▶ [INSTRUCTIONS FOR THE TASK]: Copy the full listing exactly.

▶ [GIVEN RECORDS]:
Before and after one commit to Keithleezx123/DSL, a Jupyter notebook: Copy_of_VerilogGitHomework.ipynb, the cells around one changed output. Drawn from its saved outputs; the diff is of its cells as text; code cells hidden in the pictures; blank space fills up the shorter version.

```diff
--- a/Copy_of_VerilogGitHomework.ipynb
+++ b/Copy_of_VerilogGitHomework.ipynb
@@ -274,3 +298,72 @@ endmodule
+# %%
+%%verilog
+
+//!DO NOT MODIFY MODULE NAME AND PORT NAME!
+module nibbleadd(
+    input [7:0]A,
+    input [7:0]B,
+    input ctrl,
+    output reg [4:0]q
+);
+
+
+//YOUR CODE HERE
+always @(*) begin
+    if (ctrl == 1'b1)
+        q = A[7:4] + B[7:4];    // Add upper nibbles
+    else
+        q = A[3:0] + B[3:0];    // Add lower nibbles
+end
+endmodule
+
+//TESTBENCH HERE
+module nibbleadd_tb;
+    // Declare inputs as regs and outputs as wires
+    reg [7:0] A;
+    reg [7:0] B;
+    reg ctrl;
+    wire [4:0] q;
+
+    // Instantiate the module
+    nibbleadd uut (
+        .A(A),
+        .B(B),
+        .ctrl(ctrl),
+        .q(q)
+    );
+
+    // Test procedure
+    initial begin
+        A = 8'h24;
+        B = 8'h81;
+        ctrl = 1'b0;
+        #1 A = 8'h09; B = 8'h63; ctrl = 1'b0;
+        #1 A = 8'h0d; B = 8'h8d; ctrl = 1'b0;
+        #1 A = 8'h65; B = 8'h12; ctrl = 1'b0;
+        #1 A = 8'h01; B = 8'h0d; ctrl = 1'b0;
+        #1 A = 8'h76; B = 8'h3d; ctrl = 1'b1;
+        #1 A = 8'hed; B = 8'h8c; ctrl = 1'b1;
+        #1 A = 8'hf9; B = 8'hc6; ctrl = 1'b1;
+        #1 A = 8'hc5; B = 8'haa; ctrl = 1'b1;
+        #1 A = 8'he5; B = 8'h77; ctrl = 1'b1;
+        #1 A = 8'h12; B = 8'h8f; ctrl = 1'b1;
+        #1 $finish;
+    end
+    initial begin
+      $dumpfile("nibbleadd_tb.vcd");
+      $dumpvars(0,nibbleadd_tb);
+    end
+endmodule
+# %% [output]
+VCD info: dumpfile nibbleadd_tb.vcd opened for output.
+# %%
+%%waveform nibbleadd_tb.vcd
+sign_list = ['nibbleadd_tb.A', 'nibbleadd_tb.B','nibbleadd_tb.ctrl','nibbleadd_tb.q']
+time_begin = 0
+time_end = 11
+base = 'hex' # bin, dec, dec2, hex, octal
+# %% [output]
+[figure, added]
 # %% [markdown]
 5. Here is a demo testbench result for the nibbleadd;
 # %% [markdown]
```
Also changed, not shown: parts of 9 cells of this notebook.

▶ [EXERCISE RESPONSE]:
Before and after one commit to Keithleezx123/DSL, a Jupyter notebook: Copy_of_VerilogGitHomework.ipynb, the cells around one changed output. Drawn from its saved outputs; the diff is of its cells as text; code cells hidden in the pictures; blank space fills up the shorter version.

```diff
--- a/Copy_of_VerilogGitHomework.ipynb
+++ b/Copy_of_VerilogGitHomework.ipynb
@@ -274,3 +298,72 @@ endmodule
+# %%
+%%verilog
+
+//!DO NOT MODIFY MODULE NAME AND PORT NAME!
+module nibbleadd(
+    input [7:0]A,
+    input [7:0]B,
+    input ctrl,
+    output reg [4:0]q
+);
+
+
+//YOUR CODE HERE
+always @(*) begin
+    if (ctrl == 1'b1)
+        q = A[7:4] + B[7:4];    // Add upper nibbles
+    else
+        q = A[3:0] + B[3:0];    // Add lower nibbles
+end
+endmodule
+
+//TESTBENCH HERE
+module nibbleadd_tb;
+    // Declare inputs as regs and outputs as wires
+    reg [7:0] A;
+    reg [7:0] B;
+    reg ctrl;
+    wire [4:0] q;
+
+    // Instantiate the module
+    nibbleadd uut (
+        .A(A),
+        .B(B),
+        .ctrl(ctrl),
+        .q(q)
+    );
+
+    // Test procedure
+    initial begin
+        A = 8'h24;
+        B = 8'h81;
+        ctrl = 1'b0;
+        #1 A = 8'h09; B = 8'h63; ctrl = 1'b0;
+        #1 A = 8'h0d; B = 8'h8d; ctrl = 1'b0;
+        #1 A = 8'h65; B = 8'h12; ctrl = 1'b0;
+        #1 A = 8'h01; B = 8'h0d; ctrl = 1'b0;
+        #1 A = 8'h76; B = 8'h3d; ctrl = 1'b1;
+        #1 A = 8'hed; B = 8'h8c; ctrl = 1'b1;
+        #1 A = 8'hf9; B = 8'hc6; ctrl = 1'b1;
+        #1 A = 8'hc5; B = 8'haa; ctrl = 1'b1;
+        #1 A = 8'he5; B = 8'h77; ctrl = 1'b1;
+        #1 A = 8'h12; B = 8'h8f; ctrl = 1'b1;
+        #1 $finish;
+    end
+    initial begin
+      $dumpfile("nibbleadd_tb.vcd");
+      $dumpvars(0,nibbleadd_tb);
+    end
+endmodule
+# %% [output]
+VCD info: dumpfile nibbleadd_tb.vcd opened for output.
+# %%
+%%waveform nibbleadd_tb.vcd
+sign_list = ['nibbleadd_tb.A', 'nibbleadd_tb.B','nibbleadd_tb.ctrl','nibbleadd_tb.q']
+time_begin = 0
+time_end = 11
+base = 'hex' # bin, dec, dec2, hex, octal
+# %% [output]
+[figure, added]
 # %% [markdown]
 5. Here is a demo testbench result for the nibbleadd;
 # %% [markdown]
```
Also changed, not shown: parts of 9 cells of this notebook.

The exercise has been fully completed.